As the company behind the Varnish Cache open source project, we do our fair share of contributing to the open source community.
We get a lot of questions about TLS and Varnish, and we’ve long been touting our TLS proxy, Hitch, as the best way to terminate TLS in front of Varnish. Hitch is a lightweight, high-performance TLS proxy that is entirely dedicated to TLS termination. This makes Hitch a tiny and performant tool that can be used anywhere, including in front of Varnish. One of its main features is the PROXY protocol, which is capable of capturing and transporting information about the original connection, regardless of the number of proxies it passes through.

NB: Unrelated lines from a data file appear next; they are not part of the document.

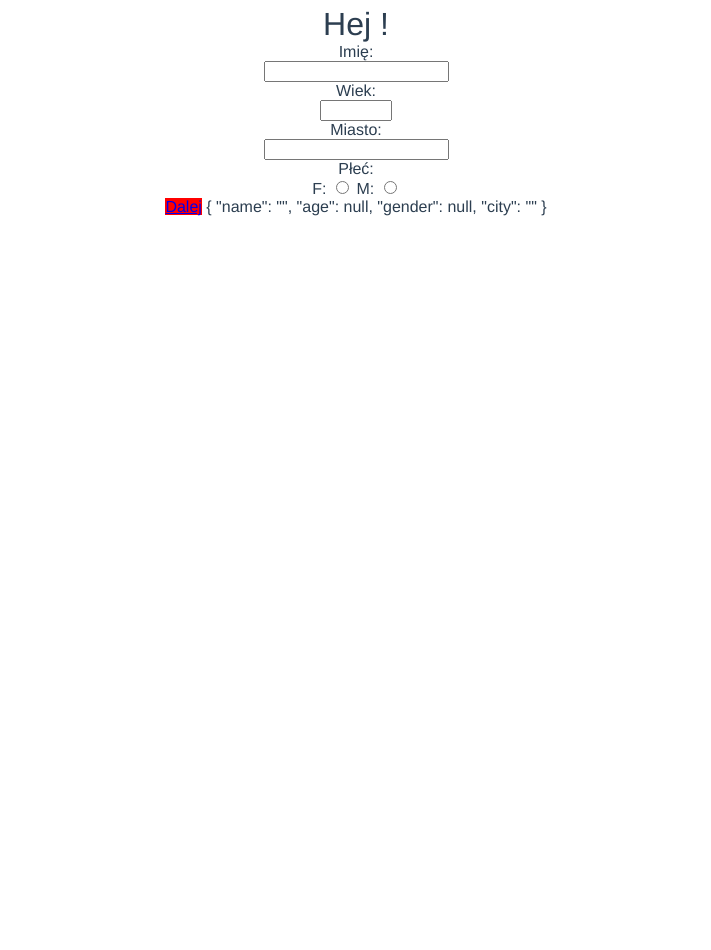
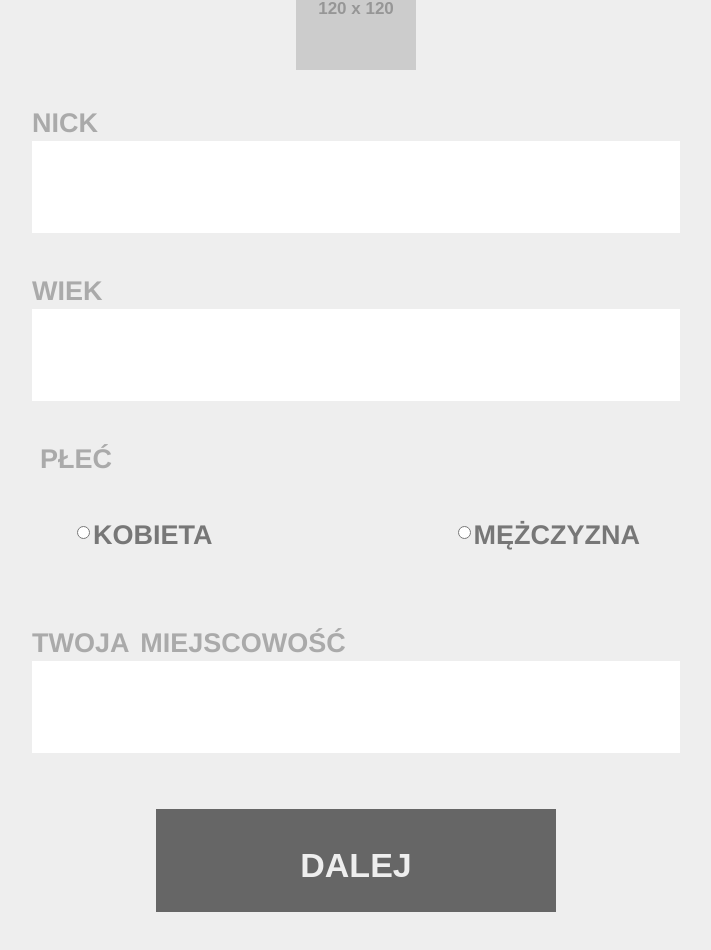
Before and after one commit to edukaton/stowarzyszenie-demagog, a Vue app in the folder fzw-webapp/: page /#/ in a window 1280 px wide. Shown: the part 90-1040 px from the top of the page, without its empty margins (284-995 px from the left). Before the commit the page ends 800 px from the top, so only its background shows below. Built offline with nearby package versions, Linux system fonts and the light colour scheme.

Commit message:
css intro form and global

```diff
--- a/fzw-webapp/src/App.vue
+++ b/fzw-webapp/src/App.vue
@@ -1,8 +1,9 @@
 <template>
   <div id="app">
-    <header>
+    <!-- <header>
       <span>Fajnie że wiesz</span>
-    </header>
+    </header> -->
+
     <main>
       <router-view></router-view>
     </main>
@@ -16,8 +17,13 @@ export default {
 </script>
 
 <style>
+html{
+  background: #eee;
+}
 body {
+  font-size: 6vmin;
   margin: 0;
+  font-variant: small-caps;
 }
 
 #app {
@@ -40,7 +46,7 @@ header {
   height: 56px;
   padding: 0 16px 0 24px;
   background-color: #35495E;
-  color: #ffffff;
+  color: #fff;
 }
 
 header span {
@@ -54,9 +60,15 @@ header span {
   padding-top: 16px;
 }
 
-.vbutton {
-  background: red;
-  width: 5vmin;
-  height: 5vmin;
+button {
+  background: #666;
+  color: #eee;
+  border: none;
+  width: 50vmin;
+  margin: 5vmin;
+  padding: 3vmin;
+  font-size: inherit;
+  font-variant: small-caps;
+  font-weight: bold;
 }
 </style>
--- a/fzw-webapp/src/components/Intro.vue
+++ b/fzw-webapp/src/components/Intro.vue
@@ -1,18 +1,33 @@
 <template>
   <div id="intro">
-    <h1>Hej {{userInfo.name}}!</h1>
+    <img src="http://via.placeholder.com/120x120" alt="">
     <form class="user-info-form">
-      Imię: <input v-model="userInfo.name" type="text" name="">
-      Wiek: <input v-model="userInfo.age" min="1900" max="2018" type="number" name="age">
-      Miasto: <input v-model="userInfo.city" type="text" name="">
-      <div class="gender">
-        Płeć:<br>
-        F: <input v-model="userInfo.gender" type="radio" value="female">
-        M: <input v-model="userInfo.gender" type="radio" value="male">
+      <div class="input">
+        nick
+        <input v-model="userInfo.name" type="text" name="">
+      </div>
+      <div class="input">
+        wiek
+        <input v-model="userInfo.age" min="0" max="100" type="number" name="age">
+      </div>
+      <div class="input">
+        płeć
+        <div class="gender">
+          <div class="radio">
+            <input v-model="userInfo.gender" type="radio" value="female">kobieta
+          </div>
+          <div class="radio">
+            <input v-model="userInfo.gender" type="radio" value="male">mężczyzna
+          </div>
+        </div>
+
+      </div>
+      <div class="input">
+        twoja miejscowość
+        <input v-model="userInfo.city" type="text" name="">
       </div>
     </form>
-    <router-link class="vbutton" :to="{ name: 'Guide', params: {} }">Dalej</router-link>
-    {{userInfo}}
+    <button @click="goToGuide">dalej</button>
   </div>
 </template>
 
@@ -28,7 +43,13 @@
           city: ''
         }
       }
+    },
+    methods: {
+      goToGuide () {
+        this.$router.push('/guide');
+      }
     }
+
   }
 </script>
 
@@ -53,4 +74,35 @@
     justify-content: center;
     align-items: center;
   }
+  .user-info-form div{
+    margin: 2vmin;
+  }
+  .input{
+    display: flex;
+    align-items: flex-start;
+    flex-direction: column;
+    color: #aaa;
+    font-weight: bold;
+    font-size: 80%;
+  }
+  .gender {
+    color: #777;
+    display: flex;
+    flex-direction: row;
+    width: 75vmin;
+    justify-content: space-between;
+  }
+  .radio{
+    display: flex;
+    font-size: inherit;
+  }
+  input{
+    border: none;
+    padding: 3vmin;
+    font-size: inherit;
+    color: #777;
+  }
+  input[type='text'], input[type='number']{
+    width: 75vmin;
+  }
 </style>
--- a/fzw-webapp/src/newsdb.json
+++ b/fzw-webapp/src/newsdb.json
@@ -1,13 +1,13 @@
 [
   {
     "id": 1,
-    "imageUrl": "http://via.placeholder.com/400x500",
+    "imageUrl": "https://screenshotscdn.firefoxusercontent.com/images/03a7c98a-e1c6-430e-86d7-1605dfe808b6.jpg",
     "category": "lifestyle",
     "negativeType": "clickbait"
   },
   {
     "id": 2,
-    "imageUrl": "http://via.placeholder.com/400x500",
+    "imageUrl": "https://screenshots.firefox.com/hk9vtgYXfTpwoHV2/telewizjarepublika.pl",
     "category": "lifestyle",
     "negativeType": null
   },
```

Docker has been on my radar for quite some years now, but, I have to admit, as a C developer, I never really cared about it. I run Arch Linux on my computer, so everything I ever needed was packaged, save for a few exceptions where I could just whip up a custom PKGBUILD and install the resulting package. If I needed another OS, I used a VM.

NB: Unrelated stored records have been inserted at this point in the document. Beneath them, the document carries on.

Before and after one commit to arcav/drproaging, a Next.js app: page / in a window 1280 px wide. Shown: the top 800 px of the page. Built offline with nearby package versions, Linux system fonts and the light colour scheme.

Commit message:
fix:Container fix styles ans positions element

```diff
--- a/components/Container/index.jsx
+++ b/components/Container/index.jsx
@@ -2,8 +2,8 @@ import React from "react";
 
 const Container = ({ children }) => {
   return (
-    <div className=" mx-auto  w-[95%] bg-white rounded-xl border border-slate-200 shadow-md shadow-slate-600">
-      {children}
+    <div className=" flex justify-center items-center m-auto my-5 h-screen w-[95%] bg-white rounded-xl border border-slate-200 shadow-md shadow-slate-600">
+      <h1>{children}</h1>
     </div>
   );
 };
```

But recently, I forced myself to try that container thingy (much like you'd try again some food you wrongly discarded as uninteresting when you were a child), and I found that I could find a few use cases for it, related to Varnish, of course. This post is a report of my exploration, so, don't expect too much new stuff, but since it's also focused on running Varnish inside a container, so there a few specific tricks and questions to be aware of.